Seasonal Employees can Mean Extra Risks—is Your New Jersey Restaurant Insured?

Restaurants are always looking for good people. If you own a restaurant on the New Jersey Shore, you know that the summer season is all-important. And, while the increase in business is great news for your New Jersey restaurant, it does mean you’ll likely need to increase your workforce.

Whether you’re hiring seasonal or full-time restaurant staff in New Jersey there are certain regulations that must be followed: all employees must provide an I-9 Employee Eligibility Verification Certificate and a W-4 Employee Withholding Allowance Certificate. All employers must report new hires to the New Jersey New Hire Reporting Center and set up the payment of Payroll Taxes including Federal Income Tax Withholding, State Income Tax Withholding, Social Security and Medicare, and Unemployment Insurance. Furthermore, employers must carry Workers Compensation Insurance for all employees—even seasonal—and must display both Federal and New Jersey labor law posters where they can be clearly seen by employees.

There is currently a shortage of restaurant workers throughout New Jersey and so, when a potential employee does come through your door it’s tempting to hire them without asking too many questions—perhaps you don’t pay as much attention to references, or look too closely at past experience. After all, you need to capitalize on the summer months; any help is better than none.

Well, perhaps, but if you are hiring workers with whom you are less familiar than you’d like, it’s even more important to pay attention to your insurance.

If a seasonal worker breaks a vital piece of kitchen equipment does your restaurant insurance cover you? If a new hire who seemed great when they first arrived turns out to be less than respectful to the customers are you insured from any potential fall-out? If it’s discovered that an employee showed false papers and is not entitled to work in New Jersey, are you liable and are you insured? If you hired a group of seasonal workers and they all quit without notice, forcing you to close for a time, is your New Jersey restaurant insured for any loss of earnings?

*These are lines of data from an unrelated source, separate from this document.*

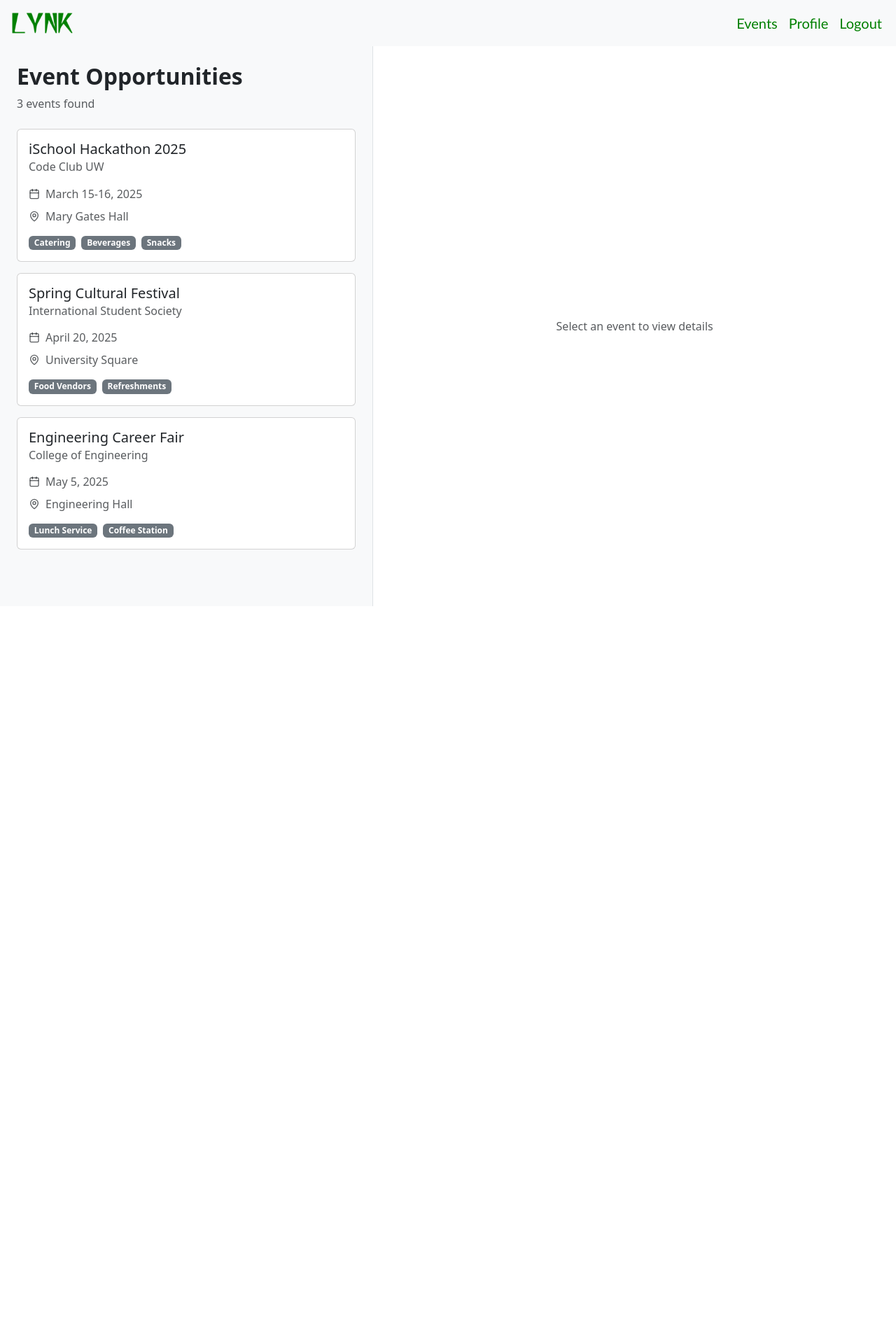
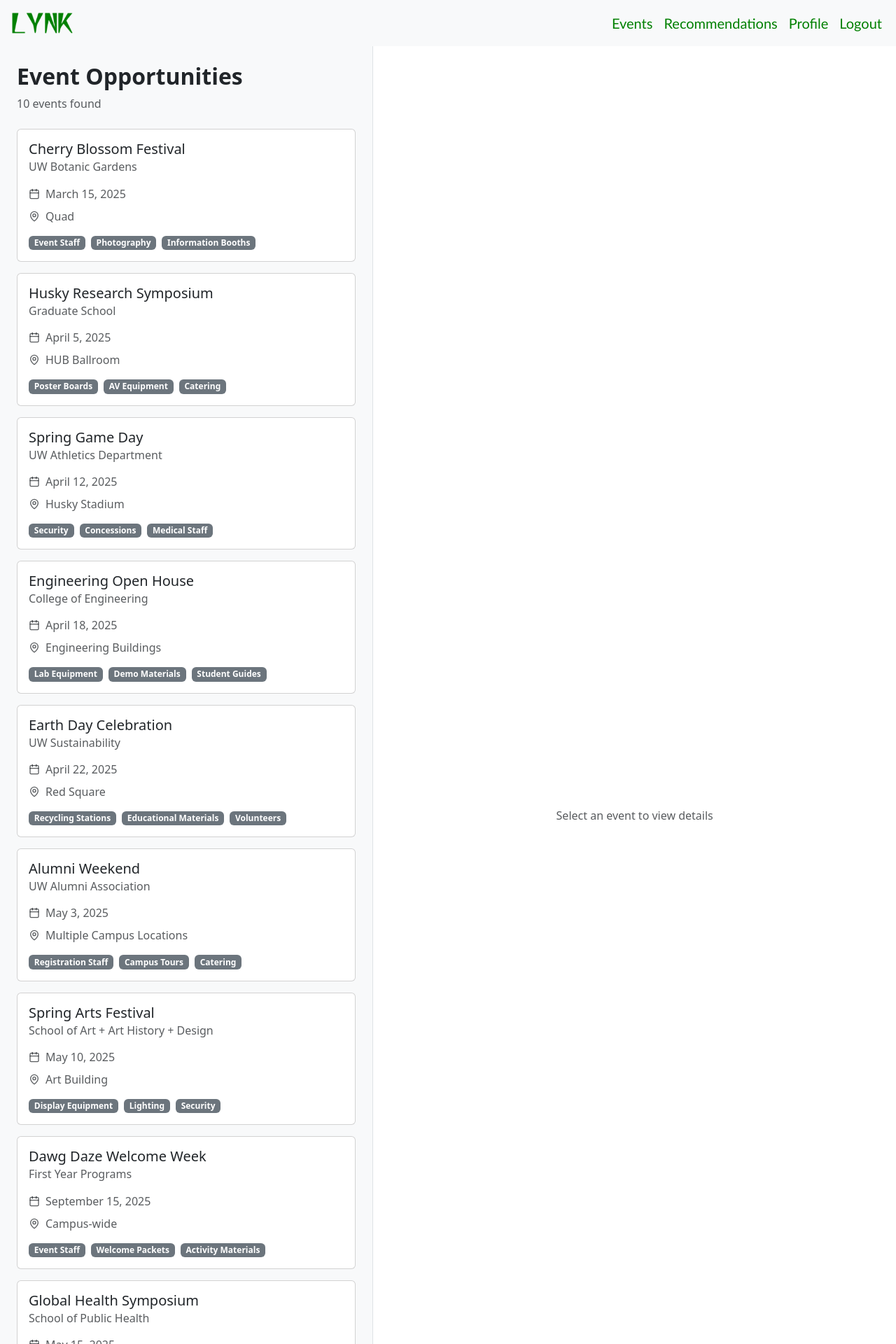
Before and after one commit to GConscious/Lynk, a React (Create React App) app: page /events in a window 1280 px wide. Shown: the top 1920 px of the page at 70% size. Before the commit the page ends 866 px from the top, so only its background shows below. Built offline with nearby package versions, Linux system fonts and the light colour scheme; no server answers; the database is empty; sample sign-in values are in the browser's storage.

Commit message:
Grab events from json file

```diff
--- a/src/components/Events.jsx
+++ b/src/components/Events.jsx
@@ -1,52 +1,7 @@
 import React, { useState, useEffect } from 'react';
 import { Calendar, MapPin, Users, DollarSign } from 'lucide-react';
 import { getFirestore, doc, getDoc } from "firebase/firestore";
-
-// Sample data
-const eventsData = [
-  {
-    id: 1,
-    title: "iSchool Hackathon 2025",
-    organizationType: "Student Organization",
-    organization: "Code Club UW",
-    date: "March 15-16, 2025",
-    location: "Mary Gates Hall",
-    attendees: 200,
-    needs: ["Catering", "Beverages", "Snacks"],
-    budget: "$2000-3000",
-    description: "A 24-hour hackathon bringing together students from all disciplines to create innovative solutions. Looking for food and beverage sponsors to keep our participants energized throughout the event.",
-    requirements: "Need catering for 200 people, including breakfast, lunch, dinner, and ongoing snacks/beverages. Must accommodate vegetarian and gluten-free options.",
-    contactEmail: "hackathon@codeclub.edu"
-  },
-  {
-    id: 2,
-    title: "Spring Cultural Festival",
-    organizationType: "Cultural Association",
-    organization: "International Student Society",
-    date: "April 20, 2025",
-    location: "University Square",
-    attendees: 500,
-    needs: ["Food Vendors", "Refreshments"],
-    budget: "$5000-7000",
-    description: "Annual cultural festival showcasing diverse traditions through food, music, and performances. Seeking local restaurants and caterers to represent various cuisines.",
-    requirements: "Looking for 5-7 food vendors who can serve authentic cultural dishes. Each vendor should be able to serve 100-150 portions.",
-    contactEmail: "culturalfest@university.edu"
-  },
-  {
-    id: 3,
-    title: "Engineering Career Fair",
-    organizationType: "Department",
-    organization: "College of Engineering",
-    date: "May 5, 2025",
-    location: "Engineering Hall",
-    attendees: 300,
-    needs: ["Lunch Service", "Coffee Station"],
-    budget: "$3000-4000",
-    description: "Semi-annual career fair connecting engineering students with potential employers. Need catering services for both students and company representatives.",
-    requirements: "Professional lunch service for 300 people, including vegetarian options. Continuous coffee and refreshment station throughout the day.",
-    contactEmail: "careerfair@eng.edu"
-  }
-];
+import eventData from "../data/uw-events.json";
 
 const Events = ({ user }) => {
   const [selectedEvent, setSelectedEvent] = useState(null);
@@ -57,7 +12,13 @@ const Events = ({ user }) => {
     contactEmail: ''
   });
   const [businessData, setBusinessData] = useState(null);
+  const [eventsData, setEventsData] = useState([]);
+
   const db = getFirestore();
+
+  useEffect(() => {
+    setEventsData(eventData.events);
+  }, []);
 
   useEffect(() => {
     const fetchBusinessData = async () => {
--- a/src/components/Navbar.jsx
+++ b/src/components/Navbar.jsx
@@ -50,6 +50,17 @@ function Navbar({ user }) {
                       Events
                     </Link>
                   </li>
+
+                  <li className="nav-item">
+                    <Link
+                      className="nav-link fs-5"
+                      to="/recommendations"
+                      style={{ color: '#008000', fontFamily: 'Trebuchet MS, sans-serif' }}
+                    >
+                      Recommendations
+                    </Link>
+                  </li>
+
                   <li className="nav-item">
                     <Link
                       className="nav-link fs-5"
--- /dev/null
+++ b/src/data/uw-events.json
@@ -0,0 +1,144 @@
+{
+  "events": [
+    {
+      "id": 1,
+      "title": "Cherry Blossom Festival",
+      "organizationType": "University Department",
+      "organization": "UW Botanic Gardens",
+      "date": "March 15, 2025",
+      "location": "Quad",
+      "attendees": 2000,
+      "needs": ["Event Staff", "Photography", "Information Booths"],
+      "budget": "$3000-4000",
+      "description": "Annual celebration of UW's famous cherry blossoms featuring guided tours, photography sessions, and cultural activities.",
+      "requirements": "Need 10 student volunteers and 2 professional photographers",
+      "contactEmail": "uwbg@uw.edu"
+    },
+    {
+      "id": 2,
+      "title": "Husky Research Symposium",
+      "organizationType": "Academic",
+      "organization": "Graduate School",
+      "date": "April 5, 2025",
+      "location": "HUB Ballroom",
+      "attendees": 300,
+      "needs": ["Poster Boards", "AV Equipment", "Catering"],
+      "budget": "$8000-10000",
+      "description": "Annual graduate research showcase featuring presentations from all academic disciplines.",
+      "requirements": "Space for 100 poster presentations and 3 concurrent presentation rooms",
+      "contactEmail": "research@uw.edu"
+    },
+    {
+      "id": 3,
+      "title": "Spring Game Day",
+      "organizationType": "Athletics",
+      "organization": "UW Athletics Department",
+      "date": "April 12, 2025",
+      "location": "Husky Stadium",
+      "attendees": 25000,
+      "needs": ["Security", "Concessions", "Medical Staff"],
+      "budget": "$50000-75000",
+      "description": "Annual spring football game featuring team scrimmage and fan activities.",
+      "requirements": "Full stadium staff and security detail required",
+      "contactEmail": "athletics@uw.edu"
+    },
+    {
+      "id": 4,
+      "title": "Engineering Open House",
+      "organizationType": "Academic Department",
+      "organization": "College of Engineering",
+      "date": "April 18, 2025",
+      "location": "Engineering Buildings",
+      "attendees": 800,
+      "needs": ["Lab Equipment", "Demo Materials", "Student Guides"],
+      "budget": "$12000-15000",
+      "description": "Showcase of engineering projects and research for prospective students and community members.",
+      "requirements": "30 student volunteers and access to all major engineering labs",
+      "contactEmail": "engr@uw.edu"
+    },
+    {
+      "id": 5,
+      "title": "Earth Day Celebration",
+      "organizationType": "Student Organization",
+      "organization": "UW Sustainability",
+      "date": "April 22, 2025",
+      "location": "Red Square",
+      "attendees": 1000,
+      "needs": ["Recycling Stations", "Educational Materials", "Volunteers"],
+      "budget": "$5000-6000",
+      "description": "Campus-wide sustainability fair featuring local environmental organizations and student projects.",
+      "requirements": "20 booth spaces and recycling infrastructure",
+      "contactEmail": "sustainability@uw.edu"
+    },
+    {
+      "id": 6,
+      "title": "Alumni Weekend",
+      "organizationType": "Administrative",
+      "organization": "UW Alumni Association",
+      "date": "May 3, 2025",
+      "location": "Multiple Campus Locations",
+      "attendees": 1500,
+      "needs": ["Registration Staff", "Campus Tours", "Catering"],
+      "budget": "$25000-30000",
+      "description": "Annual reunion weekend featuring class gatherings, campus tours, and special events.",
+      "requirements": "25 tour guides and registration staff needed",
+      "contactEmail": "alumni@uw.edu"
+    },
+    {
+      "id": 7,
+      "title": "Spring Arts Festival",
+      "organizationType": "Academic Department",
+      "organization": "School of Art + Art History + Design",
+      "date": "May 10, 2025",
+      "location": "Art Building",
+      "attendees": 400,
+      "needs": ["Display Equipment", "Lighting", "Security"],
+      "budget": "$7000-9000",
+      "description": "Exhibition of student artwork across all mediums with special performances and installations.",
+      "requirements": "Gallery space preparation and security for artwork",
+      "contactEmail": "art@uw.edu"
+    },
+    {
+      "id": 8,
+      "title": "Dawg Daze Welcome Week",
+      "organizationType": "Student Affairs",
+      "organization": "First Year Programs",
+      "date": "September 15, 2025",
+      "location": "Campus-wide",
+      "attendees": 5000,
+      "needs": ["Event Staff", "Welcome Packets", "Activity Materials"],
+      "budget": "$40000-50000",
+      "description": "Week-long welcome event for new students featuring orientation activities and social events.",
+      "requirements": "100 orientation leaders and event staff",
+      "contactEmail": "fyp@uw.edu"
+    },
+    {
+      "id": 9,
+      "title": "Global Health Symposium",
+      "organizationType": "Academic",
+      "organization": "School of Public Health",
+      "date": "May 15, 2025",
+      "location": "Kane Hall",
+      "attendees": 250,
+      "needs": ["AV Equipment", "Catering", "Registration Staff"],
+      "budget": "$15000-18000",
+      "description": "Annual conference featuring global health research and policy discussions.",
+      "requirements": "Conference facilities for 250 attendees with breakout rooms",
+      "contactEmail": "globalhealth@uw.edu"
+    },
+    {
+      "id": 10,
+      "title": "Husky Hackathon",
+      "organizationType": "Student Organization",
+      "organization": "UW Computing Club",
+      "date": "May 20, 2025",
+      "location": "Paul G. Allen Center",
+      "attendees": 200,
+      "needs": ["Technical Equipment", "Meals", "Prizes"],
+      "budget": "$10000-12000",
+      "description": "24-hour coding competition for students to develop innovative software solutions.",
+      "requirements": "High-speed internet and power supply for 200 participants",
+      "contactEmail": "hackathon@uw.edu"
+    }
+  ]
+}
```
Also changed, not shown: 1 other file (tests, documents, lock files or other folders).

Even if you’ve already hired most or all of your seasonal workers, it’s still a good idea to double-check the paperwork and ensure that your restaurant insurance will cover you if something goes wrong.

It’s never good business practice to just assume your restaurant insurance is adequate and it’s never too late to check the details or changes in circumstances with your broker or agent.

For more information on top rated restaurant insurance in New Jersey contact Vozza Agency.